Your answer must be an exact copy of the data below, minus any pictures.
:: DATA FOR ANALYSIS ::
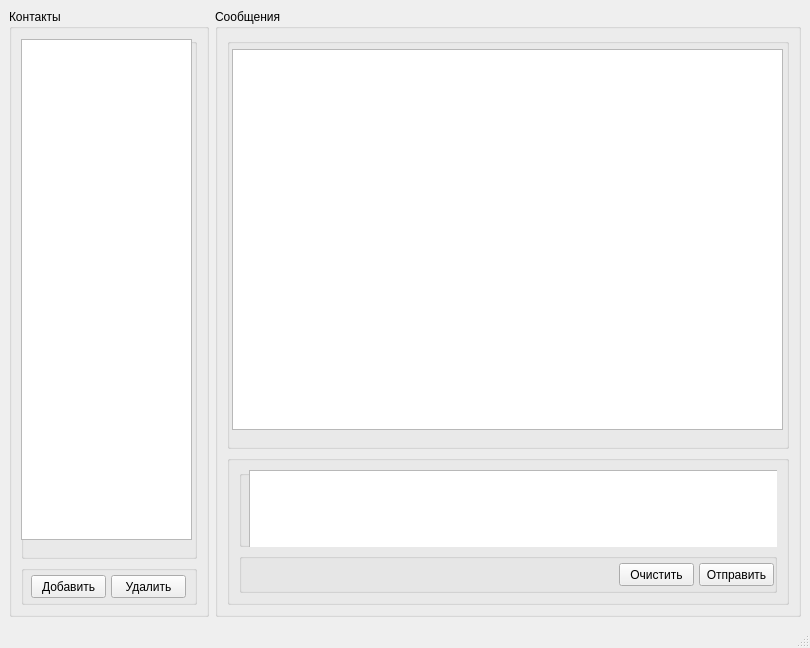
Before: the Qt Designer form lesson-05/client/views/client_gui.ui in KTo1/qt-with-db, drawn with Qt 5.
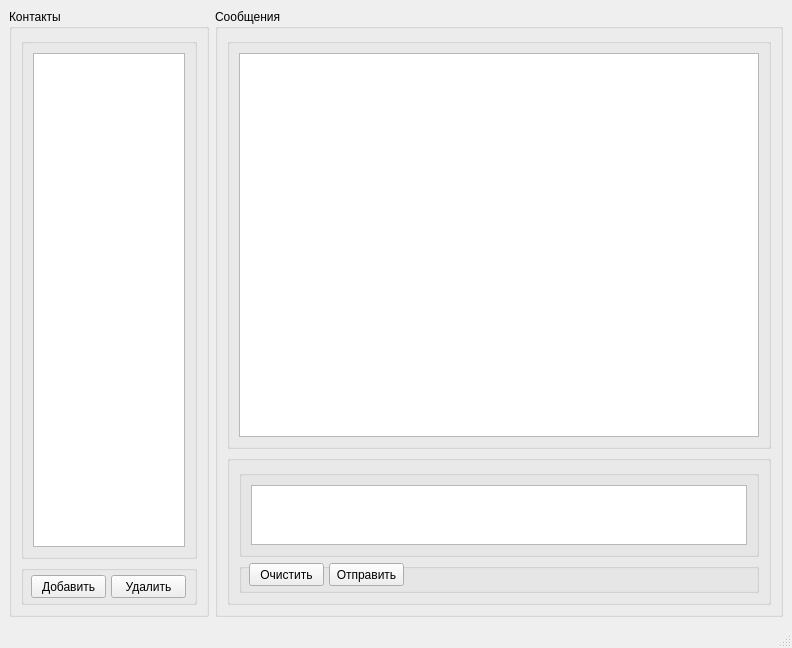
After: the same form once the commit is applied.

```diff
--- a/lesson-05/client/views/client_gui.ui
+++ b/lesson-05/client/views/client_gui.ui
@@ -6,7 +6,7 @@
    <rect>
     <x>0</x>
     <y>0</y>
-    <width>810</width>
+    <width>792</width>
     <height>648</height>
    </rect>
   </property>
@@ -17,6 +17,12 @@
    <layout class="QHBoxLayout" name="horizontalLayout">
     <item>
      <widget class="QGroupBox" name="groupBox">
+      <property name="minimumSize">
+       <size>
+        <width>200</width>
+        <height>0</height>
+       </size>
+      </property>
       <property name="maximumSize">
        <size>
         <width>200</width>
@@ -32,20 +38,21 @@
          <property name="title">
           <string/>
          </property>
-         <widget class="QTableView" name="table_contacts">
-          <property name="geometry">
-           <rect>
-            <x>0</x>
-            <y>1</y>
-            <width>171</width>
-            <height>501</height>
-           </rect>
-          </property>
-         </widget>
+         <layout class="QGridLayout" name="gridLayout_4">
+          <item row="0" column="0">
+           <widget class="QTableView" name="table_contacts"/>
+          </item>
+         </layout>
         </widget>
        </item>
        <item>
         <widget class="QGroupBox" name="groupBox_5">
+         <property name="minimumSize">
+          <size>
+           <width>0</width>
+           <height>40</height>
+          </size>
+         </property>
          <property name="maximumSize">
           <size>
            <width>16777215</width>
@@ -97,20 +104,21 @@
          <property name="title">
           <string/>
          </property>
-         <widget class="QTableView" name="table_messages">
-          <property name="geometry">
-           <rect>
-            <x>5</x>
-            <y>11</y>
-            <width>551</width>
-            <height>381</height>
-           </rect>
-          </property>
-         </widget>
+         <layout class="QGridLayout" name="gridLayout_2">
+          <item row="0" column="0">
+           <widget class="QTableView" name="table_messages"/>
+          </item>
+         </layout>
         </widget>
        </item>
        <item>
         <widget class="QGroupBox" name="groupBox_3">
+         <property name="minimumSize">
+          <size>
+           <width>0</width>
+           <height>150</height>
+          </size>
+         </property>
          <property name="maximumSize">
           <size>
            <width>16777215</width>
@@ -126,24 +134,25 @@
             <property name="title">
              <string/>
             </property>
-            <widget class="QTextEdit" name="textEdit_message">
-             <property name="geometry">
-              <rect>
-               <x>10</x>
-               <y>0</y>
-               <width>531</width>
-               <height>81</height>
-              </rect>
-             </property>
-            </widget>
+            <layout class="QGridLayout" name="gridLayout_3">
+             <item row="0" column="0">
+              <widget class="QTextEdit" name="textEdit_message"/>
+             </item>
+            </layout>
            </widget>
           </item>
           <item row="1" column="0">
            <widget class="QGroupBox" name="groupBox_4">
+            <property name="minimumSize">
+             <size>
+              <width>0</width>
+              <height>30</height>
+             </size>
+            </property>
             <property name="maximumSize">
              <size>
               <width>16777215</width>
-              <height>40</height>
+              <height>30</height>
              </size>
             </property>
             <property name="title">
@@ -152,8 +161,8 @@
             <widget class="QPushButton" name="pushButton_clear">
              <property name="geometry">
               <rect>
-               <x>380</x>
-               <y>10</y>
+               <x>10</x>
+               <y>0</y>
                <width>75</width>
                <height>23</height>
               </rect>
@@ -165,8 +174,8 @@
             <widget class="QPushButton" name="pushButton_send">
              <property name="geometry">
               <rect>
-               <x>460</x>
-               <y>10</y>
+               <x>90</x>
+               <y>0</y>
                <width>75</width>
                <height>23</height>
               </rect>
@@ -190,7 +199,7 @@
     <rect>
      <x>0</x>
      <y>0</y>
-     <width>810</width>
+     <width>792</width>
      <height>21</height>
     </rect>
    </property>
```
:::
■ **OUTPUT FOR THIS EXERCISE**:
Before: the Qt Designer form lesson-05/client/views/client_gui.ui in KTo1/qt-with-db, drawn with Qt 5.
After: the same form once the commit is applied.

```diff
--- a/lesson-05/client/views/client_gui.ui
+++ b/lesson-05/client/views/client_gui.ui
@@ -6,7 +6,7 @@
    <rect>
     <x>0</x>
     <y>0</y>
-    <width>810</width>
+    <width>792</width>
     <height>648</height>
    </rect>
   </property>
@@ -17,6 +17,12 @@
    <layout class="QHBoxLayout" name="horizontalLayout">
     <item>
      <widget class="QGroupBox" name="groupBox">
+      <property name="minimumSize">
+       <size>
+        <width>200</width>
+        <height>0</height>
+       </size>
+      </property>
       <property name="maximumSize">
        <size>
         <width>200</width>
@@ -32,20 +38,21 @@
          <property name="title">
           <string/>
          </property>
-         <widget class="QTableView" name="table_contacts">
-          <property name="geometry">
-           <rect>
-            <x>0</x>
-            <y>1</y>
-            <width>171</width>
-            <height>501</height>
-           </rect>
-          </property>
-         </widget>
+         <layout class="QGridLayout" name="gridLayout_4">
+          <item row="0" column="0">
+           <widget class="QTableView" name="table_contacts"/>
+          </item>
+         </layout>
         </widget>
        </item>
        <item>
         <widget class="QGroupBox" name="groupBox_5">
+         <property name="minimumSize">
+          <size>
+           <width>0</width>
+           <height>40</height>
+          </size>
+         </property>
          <property name="maximumSize">
           <size>
            <width>16777215</width>
@@ -97,20 +104,21 @@
          <property name="title">
           <string/>
          </property>
-         <widget class="QTableView" name="table_messages">
-          <property name="geometry">
-           <rect>
-            <x>5</x>
-            <y>11</y>
-            <width>551</width>
-            <height>381</height>
-           </rect>
-          </property>
-         </widget>
+         <layout class="QGridLayout" name="gridLayout_2">
+          <item row="0" column="0">
+           <widget class="QTableView" name="table_messages"/>
+          </item>
+         </layout>
         </widget>
        </item>
        <item>
         <widget class="QGroupBox" name="groupBox_3">
+         <property name="minimumSize">
+          <size>
+           <width>0</width>
+           <height>150</height>
+          </size>
+         </property>
          <property name="maximumSize">
           <size>
            <width>16777215</width>
@@ -126,24 +134,25 @@
             <property name="title">
              <string/>
             </property>
-            <widget class="QTextEdit" name="textEdit_message">
-             <property name="geometry">
-              <rect>
-               <x>10</x>
-               <y>0</y>
-               <width>531</width>
-               <height>81</height>
-              </rect>
-             </property>
-            </widget>
+            <layout class="QGridLayout" name="gridLayout_3">
+             <item row="0" column="0">
+              <widget class="QTextEdit" name="textEdit_message"/>
+             </item>
+            </layout>
            </widget>
           </item>
           <item row="1" column="0">
            <widget class="QGroupBox" name="groupBox_4">
+            <property name="minimumSize">
+             <size>
+              <width>0</width>
+              <height>30</height>
+             </size>
+            </property>
             <property name="maximumSize">
              <size>
               <width>16777215</width>
-              <height>40</height>
+              <height>30</height>
              </size>
             </property>
             <property name="title">
@@ -152,8 +161,8 @@
             <widget class="QPushButton" name="pushButton_clear">
              <property name="geometry">
               <rect>
-               <x>380</x>
-               <y>10</y>
+               <x>10</x>
+               <y>0</y>
                <width>75</width>
                <height>23</height>
               </rect>
@@ -165,8 +174,8 @@
             <widget class="QPushButton" name="pushButton_send">
              <property name="geometry">
               <rect>
-               <x>460</x>
-               <y>10</y>
+               <x>90</x>
+               <y>0</y>
                <width>75</width>
                <height>23</height>
               </rect>
@@ -190,7 +199,7 @@
     <rect>
      <x>0</x>
      <y>0</y>
-     <width>810</width>
+     <width>792</width>
      <height>21</height>
     </rect>
    </property>
```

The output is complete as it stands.